Aim of the exercise »
Would you copy every line of the listing below that includes the word "files"?

Dataset content »
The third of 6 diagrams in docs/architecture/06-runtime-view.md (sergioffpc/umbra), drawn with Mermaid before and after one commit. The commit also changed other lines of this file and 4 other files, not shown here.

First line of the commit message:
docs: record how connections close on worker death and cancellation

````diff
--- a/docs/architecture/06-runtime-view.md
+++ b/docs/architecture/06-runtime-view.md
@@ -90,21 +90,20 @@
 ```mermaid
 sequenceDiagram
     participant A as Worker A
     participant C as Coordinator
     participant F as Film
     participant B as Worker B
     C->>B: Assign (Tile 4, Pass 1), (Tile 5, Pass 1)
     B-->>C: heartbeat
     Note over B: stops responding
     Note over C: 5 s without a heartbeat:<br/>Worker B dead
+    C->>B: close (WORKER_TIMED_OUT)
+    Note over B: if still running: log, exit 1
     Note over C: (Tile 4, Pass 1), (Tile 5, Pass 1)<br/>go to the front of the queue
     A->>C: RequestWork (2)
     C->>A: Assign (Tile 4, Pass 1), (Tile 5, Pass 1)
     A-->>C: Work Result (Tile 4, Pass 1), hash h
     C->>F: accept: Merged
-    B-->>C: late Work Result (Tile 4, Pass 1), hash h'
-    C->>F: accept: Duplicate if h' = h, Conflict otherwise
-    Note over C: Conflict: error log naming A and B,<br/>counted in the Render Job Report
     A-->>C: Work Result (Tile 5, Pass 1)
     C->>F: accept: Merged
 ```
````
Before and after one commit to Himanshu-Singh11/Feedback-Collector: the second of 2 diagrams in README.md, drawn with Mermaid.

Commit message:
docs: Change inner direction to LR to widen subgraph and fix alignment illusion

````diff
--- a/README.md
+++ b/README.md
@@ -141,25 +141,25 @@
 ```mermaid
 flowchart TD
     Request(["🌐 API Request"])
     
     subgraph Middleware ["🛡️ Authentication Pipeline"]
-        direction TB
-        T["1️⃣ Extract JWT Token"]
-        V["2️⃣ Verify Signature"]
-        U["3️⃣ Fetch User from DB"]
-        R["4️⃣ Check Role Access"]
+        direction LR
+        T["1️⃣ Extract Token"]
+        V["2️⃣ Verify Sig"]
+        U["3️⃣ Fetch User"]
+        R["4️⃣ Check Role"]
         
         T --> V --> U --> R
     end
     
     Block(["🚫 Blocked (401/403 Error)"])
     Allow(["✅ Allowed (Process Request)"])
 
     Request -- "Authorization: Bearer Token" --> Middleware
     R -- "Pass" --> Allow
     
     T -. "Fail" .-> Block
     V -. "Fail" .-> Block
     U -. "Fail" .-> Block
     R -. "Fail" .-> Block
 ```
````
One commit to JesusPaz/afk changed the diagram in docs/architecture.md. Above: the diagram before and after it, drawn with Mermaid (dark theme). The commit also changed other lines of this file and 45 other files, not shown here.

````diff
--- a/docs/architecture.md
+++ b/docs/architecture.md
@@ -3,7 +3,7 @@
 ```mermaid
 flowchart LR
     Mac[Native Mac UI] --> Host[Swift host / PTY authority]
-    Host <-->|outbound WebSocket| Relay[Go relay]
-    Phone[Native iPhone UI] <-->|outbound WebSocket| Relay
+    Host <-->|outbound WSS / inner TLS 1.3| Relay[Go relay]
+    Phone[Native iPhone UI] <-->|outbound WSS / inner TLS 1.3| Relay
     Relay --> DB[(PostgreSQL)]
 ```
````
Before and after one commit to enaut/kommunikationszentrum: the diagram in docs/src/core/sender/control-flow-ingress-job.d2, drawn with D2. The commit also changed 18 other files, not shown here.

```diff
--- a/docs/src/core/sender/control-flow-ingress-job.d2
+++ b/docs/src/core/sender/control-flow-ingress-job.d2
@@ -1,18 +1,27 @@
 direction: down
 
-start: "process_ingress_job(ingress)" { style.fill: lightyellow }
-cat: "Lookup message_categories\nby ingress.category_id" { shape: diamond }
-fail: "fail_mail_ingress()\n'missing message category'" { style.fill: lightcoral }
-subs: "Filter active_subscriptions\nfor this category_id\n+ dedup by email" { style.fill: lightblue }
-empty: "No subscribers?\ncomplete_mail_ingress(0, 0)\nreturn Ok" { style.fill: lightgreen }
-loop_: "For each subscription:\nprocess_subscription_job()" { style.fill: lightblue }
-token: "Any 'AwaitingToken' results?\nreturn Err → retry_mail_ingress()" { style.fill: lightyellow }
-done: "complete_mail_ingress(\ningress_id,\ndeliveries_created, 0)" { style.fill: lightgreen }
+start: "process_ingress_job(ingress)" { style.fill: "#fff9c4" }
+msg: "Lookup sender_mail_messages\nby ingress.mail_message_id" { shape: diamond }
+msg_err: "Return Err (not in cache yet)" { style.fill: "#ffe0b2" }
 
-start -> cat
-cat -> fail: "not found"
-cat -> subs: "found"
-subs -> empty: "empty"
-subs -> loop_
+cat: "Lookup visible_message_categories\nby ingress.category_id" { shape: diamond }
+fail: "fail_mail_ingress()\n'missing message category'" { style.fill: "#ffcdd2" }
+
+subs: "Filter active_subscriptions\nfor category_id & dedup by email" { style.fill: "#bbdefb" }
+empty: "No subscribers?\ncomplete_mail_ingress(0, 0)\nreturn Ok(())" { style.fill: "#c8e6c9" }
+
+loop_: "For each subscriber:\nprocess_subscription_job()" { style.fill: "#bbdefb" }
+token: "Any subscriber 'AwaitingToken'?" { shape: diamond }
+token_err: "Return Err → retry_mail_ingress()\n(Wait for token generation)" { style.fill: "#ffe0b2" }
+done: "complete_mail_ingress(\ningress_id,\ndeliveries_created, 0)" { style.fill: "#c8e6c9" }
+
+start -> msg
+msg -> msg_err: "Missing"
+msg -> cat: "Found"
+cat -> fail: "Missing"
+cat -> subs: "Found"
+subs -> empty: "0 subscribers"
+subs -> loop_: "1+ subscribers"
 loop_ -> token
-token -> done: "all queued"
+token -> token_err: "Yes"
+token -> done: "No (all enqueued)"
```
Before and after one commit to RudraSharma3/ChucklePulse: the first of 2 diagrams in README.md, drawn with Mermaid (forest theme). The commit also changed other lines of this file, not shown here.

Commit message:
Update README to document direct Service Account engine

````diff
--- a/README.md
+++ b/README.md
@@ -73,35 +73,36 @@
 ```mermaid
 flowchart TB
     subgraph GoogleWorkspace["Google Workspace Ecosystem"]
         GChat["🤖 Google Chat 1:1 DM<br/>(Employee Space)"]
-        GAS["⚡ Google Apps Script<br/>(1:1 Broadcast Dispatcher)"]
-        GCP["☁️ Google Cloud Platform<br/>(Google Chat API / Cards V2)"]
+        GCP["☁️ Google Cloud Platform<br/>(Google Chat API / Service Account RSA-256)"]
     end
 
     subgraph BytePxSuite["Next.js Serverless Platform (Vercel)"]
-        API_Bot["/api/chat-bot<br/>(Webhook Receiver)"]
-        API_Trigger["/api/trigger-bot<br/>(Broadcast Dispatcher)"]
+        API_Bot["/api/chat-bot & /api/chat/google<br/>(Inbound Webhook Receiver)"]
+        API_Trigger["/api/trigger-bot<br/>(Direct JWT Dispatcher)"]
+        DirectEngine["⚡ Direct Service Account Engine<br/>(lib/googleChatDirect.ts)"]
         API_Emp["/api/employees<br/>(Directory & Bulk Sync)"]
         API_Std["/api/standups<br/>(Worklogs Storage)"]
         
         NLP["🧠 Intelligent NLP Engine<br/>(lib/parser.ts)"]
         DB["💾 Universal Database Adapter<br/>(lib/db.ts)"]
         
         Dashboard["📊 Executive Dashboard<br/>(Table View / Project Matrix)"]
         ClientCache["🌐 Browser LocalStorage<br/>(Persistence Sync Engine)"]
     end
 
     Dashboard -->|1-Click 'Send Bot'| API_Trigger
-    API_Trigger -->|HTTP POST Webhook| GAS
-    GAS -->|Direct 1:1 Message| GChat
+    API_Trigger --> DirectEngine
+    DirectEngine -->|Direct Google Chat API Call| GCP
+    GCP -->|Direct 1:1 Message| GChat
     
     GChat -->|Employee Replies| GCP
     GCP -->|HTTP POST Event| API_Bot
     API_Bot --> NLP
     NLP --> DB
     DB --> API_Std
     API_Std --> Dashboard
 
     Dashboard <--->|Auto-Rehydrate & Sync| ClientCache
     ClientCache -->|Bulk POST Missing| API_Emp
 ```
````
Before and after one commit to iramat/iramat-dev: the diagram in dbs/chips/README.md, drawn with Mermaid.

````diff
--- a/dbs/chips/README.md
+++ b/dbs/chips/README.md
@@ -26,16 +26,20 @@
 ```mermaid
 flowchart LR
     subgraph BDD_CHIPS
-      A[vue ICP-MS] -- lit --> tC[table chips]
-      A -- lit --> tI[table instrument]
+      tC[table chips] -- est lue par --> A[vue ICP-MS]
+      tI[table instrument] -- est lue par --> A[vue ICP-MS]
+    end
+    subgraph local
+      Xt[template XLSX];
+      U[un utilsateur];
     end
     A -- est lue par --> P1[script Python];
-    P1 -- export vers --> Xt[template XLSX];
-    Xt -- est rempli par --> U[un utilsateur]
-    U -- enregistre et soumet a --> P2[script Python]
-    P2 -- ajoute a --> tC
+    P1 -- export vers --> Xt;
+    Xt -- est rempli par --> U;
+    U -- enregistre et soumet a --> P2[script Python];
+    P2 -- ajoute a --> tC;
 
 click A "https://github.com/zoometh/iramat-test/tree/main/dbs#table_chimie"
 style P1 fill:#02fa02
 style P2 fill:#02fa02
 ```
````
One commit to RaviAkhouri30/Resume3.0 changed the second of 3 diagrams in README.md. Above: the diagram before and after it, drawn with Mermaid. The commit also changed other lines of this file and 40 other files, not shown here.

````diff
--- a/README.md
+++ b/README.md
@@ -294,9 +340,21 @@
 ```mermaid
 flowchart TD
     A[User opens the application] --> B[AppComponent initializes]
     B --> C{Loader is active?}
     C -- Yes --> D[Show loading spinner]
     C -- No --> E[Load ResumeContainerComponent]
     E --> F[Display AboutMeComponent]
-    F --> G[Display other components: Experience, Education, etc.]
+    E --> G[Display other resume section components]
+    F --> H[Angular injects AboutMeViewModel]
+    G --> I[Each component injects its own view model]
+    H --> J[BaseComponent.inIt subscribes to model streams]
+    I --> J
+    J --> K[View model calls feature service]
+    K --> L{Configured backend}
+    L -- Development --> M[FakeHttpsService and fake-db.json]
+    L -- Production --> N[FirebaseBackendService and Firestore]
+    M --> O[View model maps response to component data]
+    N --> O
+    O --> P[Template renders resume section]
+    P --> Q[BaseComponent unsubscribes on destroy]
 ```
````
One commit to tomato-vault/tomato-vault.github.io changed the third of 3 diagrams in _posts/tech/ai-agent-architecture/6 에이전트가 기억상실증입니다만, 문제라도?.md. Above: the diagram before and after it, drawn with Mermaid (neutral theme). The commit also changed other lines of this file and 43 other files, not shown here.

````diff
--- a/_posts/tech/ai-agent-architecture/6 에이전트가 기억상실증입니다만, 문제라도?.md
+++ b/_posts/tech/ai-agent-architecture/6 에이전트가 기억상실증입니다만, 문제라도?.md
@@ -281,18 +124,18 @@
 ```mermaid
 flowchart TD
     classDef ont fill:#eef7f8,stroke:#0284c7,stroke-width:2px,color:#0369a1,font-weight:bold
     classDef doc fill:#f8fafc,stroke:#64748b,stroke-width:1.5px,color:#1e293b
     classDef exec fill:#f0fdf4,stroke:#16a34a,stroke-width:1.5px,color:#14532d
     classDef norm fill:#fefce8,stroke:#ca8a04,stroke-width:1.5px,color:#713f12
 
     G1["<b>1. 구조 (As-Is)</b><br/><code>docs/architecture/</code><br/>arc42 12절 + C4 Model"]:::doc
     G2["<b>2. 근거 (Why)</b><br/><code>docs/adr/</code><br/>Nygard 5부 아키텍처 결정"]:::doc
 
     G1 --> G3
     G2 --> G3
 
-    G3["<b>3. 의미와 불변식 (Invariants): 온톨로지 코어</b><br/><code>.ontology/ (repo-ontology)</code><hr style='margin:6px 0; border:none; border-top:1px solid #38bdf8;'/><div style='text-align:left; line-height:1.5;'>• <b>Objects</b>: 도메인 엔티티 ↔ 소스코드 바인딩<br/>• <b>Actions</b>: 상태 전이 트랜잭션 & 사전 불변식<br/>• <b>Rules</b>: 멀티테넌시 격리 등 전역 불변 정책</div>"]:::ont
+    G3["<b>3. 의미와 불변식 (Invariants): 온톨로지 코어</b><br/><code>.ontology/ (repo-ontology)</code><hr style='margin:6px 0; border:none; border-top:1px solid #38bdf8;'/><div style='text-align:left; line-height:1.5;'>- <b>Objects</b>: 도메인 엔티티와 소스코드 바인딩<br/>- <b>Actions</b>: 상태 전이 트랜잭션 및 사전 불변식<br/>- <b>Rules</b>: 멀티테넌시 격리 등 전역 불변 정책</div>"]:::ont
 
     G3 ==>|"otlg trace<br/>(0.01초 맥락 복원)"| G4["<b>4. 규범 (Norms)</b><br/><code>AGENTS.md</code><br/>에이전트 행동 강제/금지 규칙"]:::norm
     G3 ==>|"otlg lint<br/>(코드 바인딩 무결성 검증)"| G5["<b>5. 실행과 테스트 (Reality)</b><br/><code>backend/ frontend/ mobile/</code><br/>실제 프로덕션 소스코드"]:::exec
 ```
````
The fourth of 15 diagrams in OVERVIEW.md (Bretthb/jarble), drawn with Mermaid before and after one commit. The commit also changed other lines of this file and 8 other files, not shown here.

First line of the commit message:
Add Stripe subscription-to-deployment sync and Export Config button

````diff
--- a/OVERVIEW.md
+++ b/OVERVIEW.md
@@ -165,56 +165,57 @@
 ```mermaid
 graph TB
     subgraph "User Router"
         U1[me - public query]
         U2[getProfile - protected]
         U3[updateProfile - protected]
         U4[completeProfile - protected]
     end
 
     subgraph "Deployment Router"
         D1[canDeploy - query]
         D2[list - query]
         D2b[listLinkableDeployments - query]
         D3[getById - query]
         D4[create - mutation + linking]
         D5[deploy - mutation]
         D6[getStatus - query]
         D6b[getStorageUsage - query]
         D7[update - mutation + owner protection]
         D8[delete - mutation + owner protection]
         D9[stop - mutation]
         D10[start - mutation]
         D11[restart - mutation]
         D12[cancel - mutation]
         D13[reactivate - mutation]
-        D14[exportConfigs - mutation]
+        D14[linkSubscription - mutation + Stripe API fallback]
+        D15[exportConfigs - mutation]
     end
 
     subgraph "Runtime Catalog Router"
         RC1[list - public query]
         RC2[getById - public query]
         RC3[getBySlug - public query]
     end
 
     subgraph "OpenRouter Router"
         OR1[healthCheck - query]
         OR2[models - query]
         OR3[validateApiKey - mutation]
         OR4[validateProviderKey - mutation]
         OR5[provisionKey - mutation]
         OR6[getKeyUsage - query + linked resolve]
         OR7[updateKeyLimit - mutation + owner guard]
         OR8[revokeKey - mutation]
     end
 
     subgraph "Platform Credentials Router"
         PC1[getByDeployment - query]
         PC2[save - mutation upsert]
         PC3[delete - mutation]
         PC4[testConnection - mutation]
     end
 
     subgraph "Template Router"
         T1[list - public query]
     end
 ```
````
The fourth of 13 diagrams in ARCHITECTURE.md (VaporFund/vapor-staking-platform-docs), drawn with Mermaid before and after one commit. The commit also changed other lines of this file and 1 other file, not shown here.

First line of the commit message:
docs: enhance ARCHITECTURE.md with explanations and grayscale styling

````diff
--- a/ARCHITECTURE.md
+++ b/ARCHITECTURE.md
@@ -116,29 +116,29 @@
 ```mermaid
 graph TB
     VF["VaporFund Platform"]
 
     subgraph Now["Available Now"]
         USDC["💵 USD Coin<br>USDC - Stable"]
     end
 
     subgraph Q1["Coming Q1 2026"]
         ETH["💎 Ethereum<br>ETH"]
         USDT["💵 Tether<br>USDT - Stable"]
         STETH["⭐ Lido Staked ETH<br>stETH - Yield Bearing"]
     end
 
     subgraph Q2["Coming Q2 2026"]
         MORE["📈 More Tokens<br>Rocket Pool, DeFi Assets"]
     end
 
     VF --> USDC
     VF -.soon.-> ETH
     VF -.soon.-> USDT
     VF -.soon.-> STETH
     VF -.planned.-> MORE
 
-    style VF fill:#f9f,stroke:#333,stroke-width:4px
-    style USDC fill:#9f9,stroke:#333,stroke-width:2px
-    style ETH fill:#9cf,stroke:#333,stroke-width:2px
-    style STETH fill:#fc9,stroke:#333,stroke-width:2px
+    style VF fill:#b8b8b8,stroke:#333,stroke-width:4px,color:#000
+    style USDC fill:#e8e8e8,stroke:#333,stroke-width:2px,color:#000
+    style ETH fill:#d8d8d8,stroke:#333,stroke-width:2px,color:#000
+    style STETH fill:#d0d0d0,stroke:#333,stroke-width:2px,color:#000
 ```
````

Exercise result »
The third of 6 diagrams in docs/architecture/06-runtime-view.md (sergioffpc/umbra), drawn with Mermaid before and after one commit. The commit also changed other lines of this file and 4 other files, not shown here.
One commit to JesusPaz/afk changed the diagram in docs/architecture.md. Above: the diagram before and after it, drawn with Mermaid (dark theme). The commit also changed other lines of this file and 45 other files, not shown here.
Before and after one commit to enaut/kommunikationszentrum: the diagram in docs/src/core/sender/control-flow-ingress-job.d2, drawn with D2. The commit also changed 18 other files, not shown here.
One commit to RaviAkhouri30/Resume3.0 changed the second of 3 diagrams in README.md. Above: the diagram before and after it, drawn with Mermaid. The commit also changed other lines of this file and 40 other files, not shown here.
One commit to tomato-vault/tomato-vault.github.io changed the third of 3 diagrams in _posts/tech/ai-agent-architecture/6 에이전트가 기억상실증입니다만, 문제라도?.md. Above: the diagram before and after it, drawn with Mermaid (neutral theme). The commit also changed other lines of this file and 43 other files, not shown here.
The fourth of 15 diagrams in OVERVIEW.md (Bretthb/jarble), drawn with Mermaid before and after one commit. The commit also changed other lines of this file and 8 other files, not shown here.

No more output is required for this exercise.